Then came the Great War and with it galloping strides in aircraft development and flying skills. By the end of the war aircraft could fly higher and faster, were more reliable and their pilots more skilled. When the war was over there were hundreds of aeroplanes lying around that were no longer needed and that could be snapped up for peanuts by young daredevils who had caught the flying bug and weren’t very keen on spending the rest of their days working in an office. And so the flying circus was invented.
Airshows were staged at which members of the public could take joyrides for a few shillings or dollars. There were displays of terrifying loops and rolls and tricks like flying upside down. Naturally, the more outrageous and dangerous the stunt, the more the crowd enjoyed it, so if a young pilot wanted to make a living out of flying he had to come up with something a bit different Something that pushed the edges of the envelope a little further out.
In 1918 an American flier called Ormer Locklear came up with a stunt that was guaranteed to wow the crowds: he would climb out of the aeroplane and walk along the wing and even climb from one aeroplane onto to another. Apparently Locklear first clambered out of the cockpit to fix a technical problem while training during the war. A normal person would have landed and then sorted out the problem. Pretty soon you couldn’t operate a flying circus that didn’t have a wing walking act and Locklear was soon joined by numerous other daredevils including the wonderfully named Ethal Dare, the world’s first female wing walk who like Locklear would walk from plane to plane.
Not surprisingly there were a few mishaps. Ormer himself came a cropper while working on a film. These wing walk pioneers were operating without a safety net: no parachutes, no safety wires tethering them to the aircraft. A slip of the foot and it was the high dive for our brave showman or showgirl. In 1938 the authorities in America decided that parachutes had to be worn though by that time war was on its way and the show was about to close anyway.

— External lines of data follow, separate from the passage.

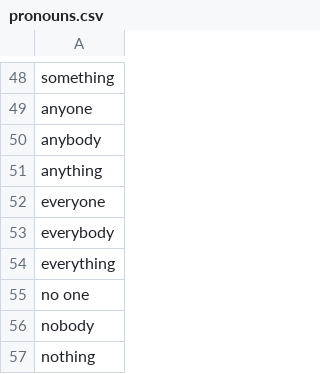
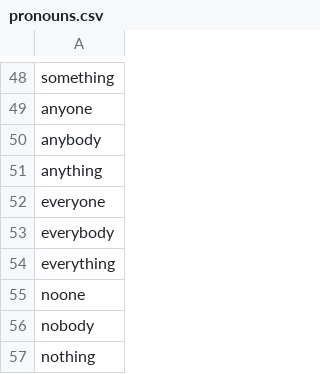
Before and after one commit to ctava/job-position-names-datasets, a CSV file: pronouns.csv, drawn as a sheet; only a part is shown, gaps mark what is left out.

```diff
--- a/pronouns.csv
+++ b/pronouns.csv
@@ -54,3 +54,3 @@ everybody
 everything
-no one
+noone
 nobody
```
Also changed, not shown: 2024-01/position_names.csv, adjectives.csv, 5 other files.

Flying changed after the war. There were new goals like breaking the sound barrier, space exploration and the development of quiet, fast and comfortable airliners so that we could all go on foreign holidays relatively cheaply. In other words we’d got used to flying and some of the magic had gone out of it. There were still airshows with amazing displays of flying skills and some truly incredible modern jet fighter aircraft shattering greenhouse windows on high-speed fly pasts. But a little bit of the between-the-wars glamour had gone out of it.
But those barnstorming days of the ’20s and 30s and the characters who manned the flying circuses hadn’t been forgotten by those with a deep love of flying and a passion for its history. A few wing walking teams operated in America in the 1970s but it wasn’t until frustrated barnstormer Vic Norman founded his famous Aerosuperbatics wing walking team in the early 1980s that the sight of dare devils handstanding and flying upside down on the wing was seen in Europe.
Yes, the wing walkers are safely tethered to their Boeing Stearman biplanes, but the glamour, spectacle, sounds and atmosphere is just the same as it was when young and brave Ormer Locklear went for a dramatic 10ft stroll along the wing of his warplane in 1918.